    • Will use you to attack your customers to achieve the above
    • Will steal your source code to find 0day, insert backdoors or sell it to competitors
  • Techniques
    • 0day
    • Targeted spear phishing
    • Sophisticated post exploitation & persistence
    • Covert channels
    • Anti-analysis & evasion
    • Malicious insiders, supply chain, implanted hardware
    • Mass data exfiltration
    • Crypto key stealing
    • Trust relationship hijacking
So what we have effectively done is build an environment where all target hosts are uniformly the same, and ensure that the only "germs" who can get in are the ones who we can't detect, can't stop and can't deal with. Superbugs. 

Whats worse is the more we get compromised and hurt by the 20% the more money and resources we throw at trying to solve the 80% and the more we put our head in the sand about the attackers that really want to hurt us and are good at doing it. We've pushed the motivated attackers way from using the easy to deal with techniques towards the ones we can't solve very well and are very expensive.

There are a few possible solutions:
  • Build active response capabilities (offense). This is messy and will cause a lot of problems but no one ever won a war with high walls and defense only. (Maginot line?)
  • Start throwing money and resources at the 20% problem. PCI is not going to do it. Compliance pen tests are not going to do it. Researching virtualizing every process, location aware document formats, degradation of service for anomalous connections, better intelligence, data sharing and correlation, in short making it increasingly expensive for the sophisticated attacker is what we should be looking at.
We have to stop popping antibiotics and figure out how to cut out the flesh eating bacteria.



The Ubiquitous Mr. Lovegroove said...

IT standardisation reduces costs and increases efficiency and often creates stronger controls, e.g. everyone in AD has to change password every 30 days.
It just may leave more money for security.

valsmith said...
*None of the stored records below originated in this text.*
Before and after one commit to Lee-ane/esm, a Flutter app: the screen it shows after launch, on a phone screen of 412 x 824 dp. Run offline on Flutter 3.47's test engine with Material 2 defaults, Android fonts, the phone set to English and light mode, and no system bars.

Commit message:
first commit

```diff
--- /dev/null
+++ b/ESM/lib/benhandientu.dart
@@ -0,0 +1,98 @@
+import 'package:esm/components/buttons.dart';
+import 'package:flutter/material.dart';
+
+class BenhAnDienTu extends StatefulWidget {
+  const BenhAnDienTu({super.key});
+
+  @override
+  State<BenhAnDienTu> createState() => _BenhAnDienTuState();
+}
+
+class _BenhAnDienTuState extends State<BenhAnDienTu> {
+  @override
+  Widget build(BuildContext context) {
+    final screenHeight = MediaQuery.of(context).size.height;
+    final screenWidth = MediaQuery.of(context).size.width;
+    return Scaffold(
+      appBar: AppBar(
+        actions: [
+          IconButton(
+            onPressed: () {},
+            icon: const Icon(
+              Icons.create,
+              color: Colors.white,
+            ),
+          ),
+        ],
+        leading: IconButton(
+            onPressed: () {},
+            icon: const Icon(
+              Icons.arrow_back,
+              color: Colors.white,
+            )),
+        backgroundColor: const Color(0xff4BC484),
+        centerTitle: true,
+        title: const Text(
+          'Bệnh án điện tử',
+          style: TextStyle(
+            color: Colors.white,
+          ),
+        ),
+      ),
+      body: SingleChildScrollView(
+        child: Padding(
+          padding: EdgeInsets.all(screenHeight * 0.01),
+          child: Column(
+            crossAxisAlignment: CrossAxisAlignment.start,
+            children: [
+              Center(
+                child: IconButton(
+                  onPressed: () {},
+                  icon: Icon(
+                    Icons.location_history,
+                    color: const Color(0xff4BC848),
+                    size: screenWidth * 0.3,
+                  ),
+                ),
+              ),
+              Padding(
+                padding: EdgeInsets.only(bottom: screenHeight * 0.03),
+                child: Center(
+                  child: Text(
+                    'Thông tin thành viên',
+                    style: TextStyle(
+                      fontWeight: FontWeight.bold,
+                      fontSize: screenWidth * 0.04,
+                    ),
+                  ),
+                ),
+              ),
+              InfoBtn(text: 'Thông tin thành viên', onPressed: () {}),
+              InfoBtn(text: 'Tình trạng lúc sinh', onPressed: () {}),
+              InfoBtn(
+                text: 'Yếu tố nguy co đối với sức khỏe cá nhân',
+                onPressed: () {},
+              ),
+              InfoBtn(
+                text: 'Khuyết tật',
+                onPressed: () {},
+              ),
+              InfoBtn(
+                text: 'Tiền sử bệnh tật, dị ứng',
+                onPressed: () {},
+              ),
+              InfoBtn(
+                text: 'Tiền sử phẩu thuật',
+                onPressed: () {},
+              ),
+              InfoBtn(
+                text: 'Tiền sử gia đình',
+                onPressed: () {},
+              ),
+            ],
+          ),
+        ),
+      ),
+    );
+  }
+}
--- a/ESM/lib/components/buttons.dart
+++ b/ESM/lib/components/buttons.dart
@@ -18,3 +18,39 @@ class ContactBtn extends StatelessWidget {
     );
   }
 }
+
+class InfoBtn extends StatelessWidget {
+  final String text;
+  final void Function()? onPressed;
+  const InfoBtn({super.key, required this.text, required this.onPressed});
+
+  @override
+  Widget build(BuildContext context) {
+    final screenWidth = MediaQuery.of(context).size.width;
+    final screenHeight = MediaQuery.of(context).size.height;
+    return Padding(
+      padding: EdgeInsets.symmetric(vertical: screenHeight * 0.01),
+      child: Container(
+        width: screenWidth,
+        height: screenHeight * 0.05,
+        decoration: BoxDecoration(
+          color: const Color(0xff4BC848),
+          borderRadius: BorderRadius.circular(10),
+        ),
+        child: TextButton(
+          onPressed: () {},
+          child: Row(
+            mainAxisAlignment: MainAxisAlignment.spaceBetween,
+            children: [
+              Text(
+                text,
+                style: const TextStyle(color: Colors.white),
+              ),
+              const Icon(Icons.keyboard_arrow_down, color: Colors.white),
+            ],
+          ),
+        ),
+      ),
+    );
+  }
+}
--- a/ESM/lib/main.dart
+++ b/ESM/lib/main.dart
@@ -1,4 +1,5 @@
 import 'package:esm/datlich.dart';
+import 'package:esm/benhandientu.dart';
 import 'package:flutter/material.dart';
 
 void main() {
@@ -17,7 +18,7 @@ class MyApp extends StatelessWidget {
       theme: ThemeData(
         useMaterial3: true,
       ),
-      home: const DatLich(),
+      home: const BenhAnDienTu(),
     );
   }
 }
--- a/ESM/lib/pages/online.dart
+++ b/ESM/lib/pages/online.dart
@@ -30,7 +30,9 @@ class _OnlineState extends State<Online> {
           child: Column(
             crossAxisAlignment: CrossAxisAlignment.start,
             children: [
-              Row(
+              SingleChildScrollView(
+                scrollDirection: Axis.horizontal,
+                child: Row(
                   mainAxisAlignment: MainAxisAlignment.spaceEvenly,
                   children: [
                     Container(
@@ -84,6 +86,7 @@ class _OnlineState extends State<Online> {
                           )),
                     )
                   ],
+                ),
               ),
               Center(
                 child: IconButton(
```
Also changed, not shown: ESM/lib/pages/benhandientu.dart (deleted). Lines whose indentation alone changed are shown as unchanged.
Yeh thats the line I always here from corp security people, and you do definitely have a point. It comes down to your particular business needs. You can standardize in enclaves rather than across the whole enterprise. Scientists can be standardized one way while HR staff another, and execs a third. However every fortune 100/500 I've penetrated who was flat across everything I've taken over completely in ~2days or less. Every one I've attacked that had mixed and segregated business units took me much longer and was more likely to detect me. Security may not be everyone's #1 business priority, and that's a valid risk assessment to make.